Lee: I’d say that the ultimate villain is the smart psychopath, the kind of unpredictable madman that you could so easily have the misfortune of meeting in real life. And the Joker personifies that perfectly. I’ve personally loved every on-screen depiction of the Joker, but it’s this version in The Dark Knight by Heath Ledger that stands out for many. As always, there was uproar when Ledger was initially announced for the role, but he put in the work and managed to change everyone’s mind, earning an Oscar in the process (which he sadly was unable to accept due to his untimely death). He isolated himself for over a month to prepare, did his own makeup and threw himself heavily into the character. It’s an extreme effort that ultimately took its toll on the young actor, but left us with one of the most memorable movie villains ever.
Matt: Heath Ledger will go down in history for his portrayal of The Joker, who, concealed behind his clown-like exterior, is an ‘Agent of Chaos’ – wreaking havoc on Gotham City because he can, and because it’s fun. But this is all part of his expertly executed grand plan, beneath the surface make-up, to cleanse society of corrupt politicians and organised crime. (In some ways, you could say The Joker is the hero…!) Heath Ledger commands the screen and every character he collides with – with his shifting loyalties, alternating back-stories, red herrings, enigmas and bluffs – combined with a hauntingly psychotic voice and a laugh that sends chills throughout your entire body. A (more than) worthy winner for this list in my opinion.
Mary: I really enjoyed putting this together and seeing what everybody considered the greatest villains. In reality the greatest villain is an entirely personal thing, as different characteristics and actions will have entirely different effects on us as individuals. But I do truly think this is a list of iconic movie characters. I wish you could see who didn’t make the list.
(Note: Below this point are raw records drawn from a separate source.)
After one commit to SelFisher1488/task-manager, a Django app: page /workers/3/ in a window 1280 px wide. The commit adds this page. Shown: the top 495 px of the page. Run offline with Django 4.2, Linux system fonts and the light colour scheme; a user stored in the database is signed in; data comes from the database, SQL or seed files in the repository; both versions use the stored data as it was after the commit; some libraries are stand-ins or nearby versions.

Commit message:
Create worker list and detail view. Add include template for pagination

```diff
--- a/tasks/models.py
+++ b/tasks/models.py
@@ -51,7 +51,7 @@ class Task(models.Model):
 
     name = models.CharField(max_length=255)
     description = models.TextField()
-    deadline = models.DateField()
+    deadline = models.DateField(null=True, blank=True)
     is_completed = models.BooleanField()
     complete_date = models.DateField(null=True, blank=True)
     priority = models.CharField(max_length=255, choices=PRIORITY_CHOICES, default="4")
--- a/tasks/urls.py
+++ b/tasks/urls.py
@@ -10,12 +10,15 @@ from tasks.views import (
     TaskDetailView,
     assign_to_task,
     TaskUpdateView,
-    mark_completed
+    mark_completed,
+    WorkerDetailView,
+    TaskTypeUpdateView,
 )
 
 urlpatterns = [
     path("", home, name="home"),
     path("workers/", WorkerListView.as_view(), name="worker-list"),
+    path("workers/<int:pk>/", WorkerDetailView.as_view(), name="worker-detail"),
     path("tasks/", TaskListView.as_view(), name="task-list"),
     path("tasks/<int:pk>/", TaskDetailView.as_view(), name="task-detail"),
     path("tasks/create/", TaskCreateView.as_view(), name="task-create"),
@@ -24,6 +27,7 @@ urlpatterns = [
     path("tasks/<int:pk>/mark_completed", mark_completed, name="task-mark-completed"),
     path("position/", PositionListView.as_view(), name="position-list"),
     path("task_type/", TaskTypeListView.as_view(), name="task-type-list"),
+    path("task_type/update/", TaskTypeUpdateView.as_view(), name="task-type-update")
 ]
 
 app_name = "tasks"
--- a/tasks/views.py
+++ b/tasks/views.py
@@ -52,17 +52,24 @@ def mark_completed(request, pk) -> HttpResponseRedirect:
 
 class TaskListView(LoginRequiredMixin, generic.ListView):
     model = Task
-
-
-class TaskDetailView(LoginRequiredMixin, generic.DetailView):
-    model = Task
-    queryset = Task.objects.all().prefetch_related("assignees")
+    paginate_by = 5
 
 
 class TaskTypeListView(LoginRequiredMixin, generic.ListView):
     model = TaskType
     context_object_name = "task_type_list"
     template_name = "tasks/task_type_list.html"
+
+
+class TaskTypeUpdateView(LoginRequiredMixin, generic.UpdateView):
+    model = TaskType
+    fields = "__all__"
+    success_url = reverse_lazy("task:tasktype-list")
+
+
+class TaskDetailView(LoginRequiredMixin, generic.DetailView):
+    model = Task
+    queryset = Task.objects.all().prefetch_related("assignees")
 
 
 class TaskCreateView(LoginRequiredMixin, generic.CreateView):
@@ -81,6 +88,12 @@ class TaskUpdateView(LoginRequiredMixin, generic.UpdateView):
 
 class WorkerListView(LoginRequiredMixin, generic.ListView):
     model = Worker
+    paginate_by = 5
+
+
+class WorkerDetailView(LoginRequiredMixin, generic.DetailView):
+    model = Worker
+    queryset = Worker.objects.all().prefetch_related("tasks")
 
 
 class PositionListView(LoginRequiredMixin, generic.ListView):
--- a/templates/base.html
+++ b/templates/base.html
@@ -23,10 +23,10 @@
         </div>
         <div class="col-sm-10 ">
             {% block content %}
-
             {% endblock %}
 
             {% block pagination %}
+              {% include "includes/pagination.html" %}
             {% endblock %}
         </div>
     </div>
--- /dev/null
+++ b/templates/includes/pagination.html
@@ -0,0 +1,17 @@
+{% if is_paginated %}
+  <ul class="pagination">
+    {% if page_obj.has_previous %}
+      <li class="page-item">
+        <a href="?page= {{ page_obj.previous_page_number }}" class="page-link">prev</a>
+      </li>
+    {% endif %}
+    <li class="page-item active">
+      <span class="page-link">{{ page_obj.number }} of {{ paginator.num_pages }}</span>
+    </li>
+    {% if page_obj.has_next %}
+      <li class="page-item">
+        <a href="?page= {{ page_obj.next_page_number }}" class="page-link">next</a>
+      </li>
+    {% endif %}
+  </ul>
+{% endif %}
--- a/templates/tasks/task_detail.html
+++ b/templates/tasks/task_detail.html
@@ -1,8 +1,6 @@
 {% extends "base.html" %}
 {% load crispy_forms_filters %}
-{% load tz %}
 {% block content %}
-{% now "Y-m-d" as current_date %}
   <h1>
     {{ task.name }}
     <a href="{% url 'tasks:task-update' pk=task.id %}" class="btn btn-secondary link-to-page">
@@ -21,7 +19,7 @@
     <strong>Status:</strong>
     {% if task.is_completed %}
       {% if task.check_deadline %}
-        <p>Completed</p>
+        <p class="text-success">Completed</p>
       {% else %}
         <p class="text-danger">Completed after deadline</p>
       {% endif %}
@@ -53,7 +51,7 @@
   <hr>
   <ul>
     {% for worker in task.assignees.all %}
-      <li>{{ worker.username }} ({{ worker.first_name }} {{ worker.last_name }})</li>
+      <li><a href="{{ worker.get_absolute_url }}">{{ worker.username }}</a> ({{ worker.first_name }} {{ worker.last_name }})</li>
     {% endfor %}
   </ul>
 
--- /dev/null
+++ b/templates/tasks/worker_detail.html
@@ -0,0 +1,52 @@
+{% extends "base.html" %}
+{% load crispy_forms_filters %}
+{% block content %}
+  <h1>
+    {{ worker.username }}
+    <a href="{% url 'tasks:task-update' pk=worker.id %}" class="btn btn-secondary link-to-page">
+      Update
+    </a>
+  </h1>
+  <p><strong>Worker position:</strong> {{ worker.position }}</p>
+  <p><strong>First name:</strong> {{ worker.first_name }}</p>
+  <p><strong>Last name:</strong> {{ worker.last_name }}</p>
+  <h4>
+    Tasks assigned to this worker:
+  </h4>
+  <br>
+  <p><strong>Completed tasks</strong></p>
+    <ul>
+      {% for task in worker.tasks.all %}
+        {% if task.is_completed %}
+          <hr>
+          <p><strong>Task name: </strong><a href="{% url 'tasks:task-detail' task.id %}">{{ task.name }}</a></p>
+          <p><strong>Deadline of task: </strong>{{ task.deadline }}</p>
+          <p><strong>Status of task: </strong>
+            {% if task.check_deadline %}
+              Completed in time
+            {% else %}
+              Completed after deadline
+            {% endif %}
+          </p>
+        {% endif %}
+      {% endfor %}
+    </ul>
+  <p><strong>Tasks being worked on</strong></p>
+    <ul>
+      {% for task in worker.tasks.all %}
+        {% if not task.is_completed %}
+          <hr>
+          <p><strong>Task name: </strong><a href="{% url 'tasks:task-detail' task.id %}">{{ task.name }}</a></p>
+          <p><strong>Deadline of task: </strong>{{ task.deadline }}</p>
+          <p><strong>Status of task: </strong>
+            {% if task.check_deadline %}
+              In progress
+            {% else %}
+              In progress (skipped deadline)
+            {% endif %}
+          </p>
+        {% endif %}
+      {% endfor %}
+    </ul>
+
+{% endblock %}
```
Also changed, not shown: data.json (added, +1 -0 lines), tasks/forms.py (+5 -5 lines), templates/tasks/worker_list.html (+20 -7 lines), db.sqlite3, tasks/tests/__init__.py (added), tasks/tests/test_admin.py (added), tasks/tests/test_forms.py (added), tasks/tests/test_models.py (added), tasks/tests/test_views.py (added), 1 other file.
Matt: There’s something about villains that has always amused me… We always love them! Or at least love to hate them. I think that’s because we can never ignore the genius of A) their conception, and B) their execution on the screen. Behind each of these villains are fantastic actors and incredible source material, which together create perfect cinema and pop culture icons! (By the way, Mrs. Carmody from The Mist deserves to be here too…)